Delta Wind Hive
Oct 22, 2020
Jason was interested in a bee hive for the Sky Lake Nature Reserve in Humphreys county, MS.
The property consists of cypress-tupelo wetland and adjacent woodland, open water and sometimes mudflat. The reserve is open to the public for nature enjoyment every day of the year. Water levels in Sky lake fluctuate widely. When the lake is at flood stage, most of the reserve is under water, when the lake is at normal levels, the forested area of the reserve has a very open understory.
The hive needs to be very sturdy and set high in a tree so that the humidity of high water levels does not perturb the homeostasis of the colony. The shape and size also need to be conspicuous for the public while the bees would remain at safe distance. I chose a double hull oval shaped hive with a large exterior shell.
For more information about the association and the property check at https://deltawindbirds.org.
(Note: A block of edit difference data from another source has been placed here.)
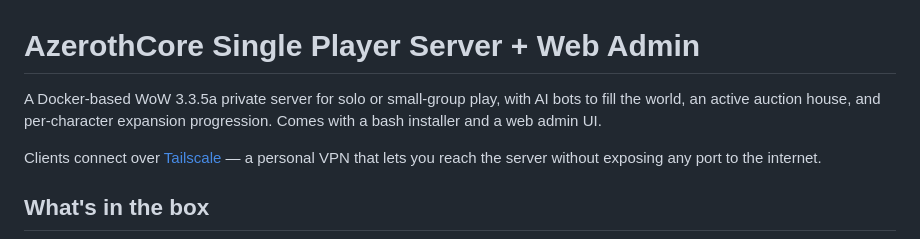
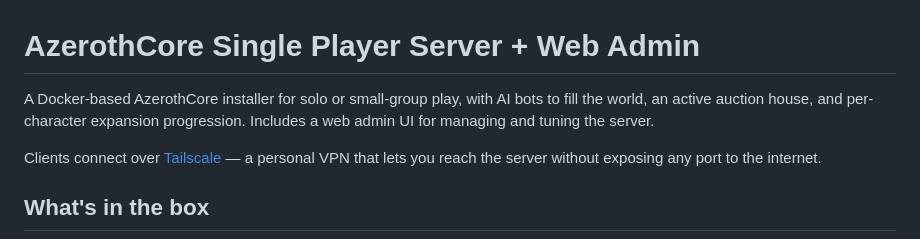
Before and after one commit to ziwdon/wow-server-sp, a Markdown page: README.md, the part around the change. GitHub-like rendering.

Commit message:
docs: fix description redundancy and AzerothCore capitalisation
Co-Authored-By: Claude Sonnet 4.6 <noreply@anthropic.com>

```diff
--- a/README.md
+++ b/README.md
@@ -1,6 +1,6 @@
 # AzerothCore Single Player Server + Web Admin
 
-A Docker-based WoW 3.3.5a private server for solo or small-group play, with AI bots to fill the world, an active auction house, and per-character expansion progression. Comes with a bash installer and a web admin UI.
+A Docker-based AzerothCore installer for solo or small-group play, with AI bots to fill the world, an active auction house, and per-character expansion progression. Includes a web admin UI for managing and tuning the server.
 
 Clients connect over [Tailscale](https://tailscale.com) — a personal VPN that lets you reach the server without exposing any port to the internet.
 
```
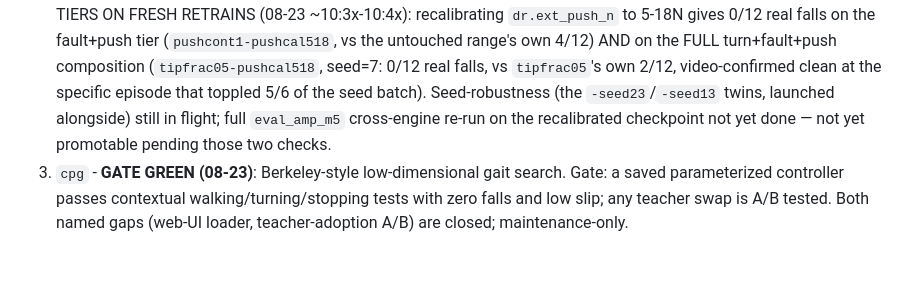
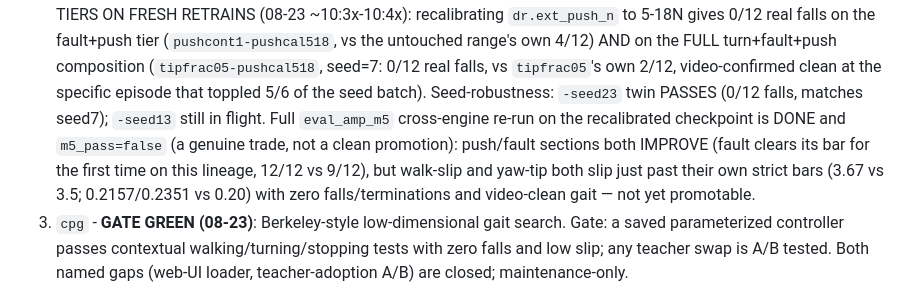
Before and after one commit to lukas/hexapod-orchestrator, a Markdown page: hexapod_walker/prototype_sts3215/STATUS.md, the part around the change. GitHub-like rendering; blank space fills up the shorter version.

Commit message:
orchestrator snapshot before pushcal518-tipfrac05-m5-correction

```diff
--- a/hexapod_walker/prototype_sts3215/STATUS.md
+++ b/hexapod_walker/prototype_sts3215/STATUS.md
@@ -28,10 +28,15 @@ The campaign has three registered goals; two now read GATE GREEN:
    AND on the FULL turn+fault+push composition (`tipfrac05-pushcal518`,
    seed=7: 0/12 real falls, vs `tipfrac05`'s own 2/12, video-confirmed
    clean at the specific episode that toppled 5/6 of the seed batch).
-   Seed-robustness (the `-seed23`/`-seed13` twins, launched alongside)
-   still in flight; full `eval_amp_m5` cross-engine re-run on the
-   recalibrated checkpoint not yet done — not yet promotable pending
-   those two checks.
+   Seed-robustness: `-seed23` twin PASSES (0/12 falls, matches
+   seed7); `-seed13` still in flight. Full `eval_amp_m5` cross-engine
+   re-run on the recalibrated checkpoint is DONE and `m5_pass=false`
+   (a genuine trade, not a clean promotion): push/fault sections both
+   IMPROVE (fault clears its bar for the first time on this lineage,
+   12/12 vs 9/12), but walk-slip and yaw-tip both slip just past
+   their own strict bars (3.67 vs 3.5; 0.2157/0.2351 vs 0.20) with
+   zero falls/terminations and video-clean gait — not yet
+   promotable.
 3. `cpg` - **GATE GREEN (08-23)**: Berkeley-style low-dimensional
    gait search. Gate: a saved parameterized controller passes
    contextual walking/turning/stopping tests with zero falls and low
```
The brood chamber is a cylinder of oval section for a total volume of 40 liters. It is made in red cedar, as I usually use. Red cedar has a good insulation coefficient, is light and easy to cut, presents a rough surface bees will propolize and does not rot. This chamber is assembled without nails or screws, it is glued together under pressure. The absence of metal close to the bees seems to me important to mimic the cavities they inhabit in a hollow tree. The exterior shell is made of Cypress, like the trees on the property. Cypress is extremely stable in humid environments. The exterior shell is just above 1 meter long with a large hat roof making it conspicuous even to an inattentive visitor. The various parts and angles are calculated in the spreadsheet below.
The interior and exterior shells next to each other and within each other.
The bottom of the hive is tucked within the exterior shell so that rain does not soak it. This is the way most bird nesting boxes are built for greater results. It makes the construction a bit more difficult but it is worth the hour additional of fitting. I stacked two boards of cypress on top of each other for this bottom and installed a water proof hand hole used in sailing boats for dry compartments. Jason will be able to access from below and peep inside the hive without carrying any tool and as the hole surface is very limited the bees are disturbed to the minimum and bear no stress. I have used this type of bottom on previous hives and I highly recommend it.
Beams maintain the shells at set distance while reinforcing the whole structure. The entrance holes are drilled through the walls of the shells and through the front beam. I used the insulation of food shipping boxes (Purple carrot). It is a great way to recycle a food grade insulation usually thrown away after a single use.
A plain top board of cypress to which the bees will hang the combs and a large roof in the shape of a baseball cap complete the construction.
The cap is brushed with 2 layers of boiled linseed oil for good order sake. The hive will be set in February and the project will be complete when a swarm has settled in. So more to come about the Delta Wind hive.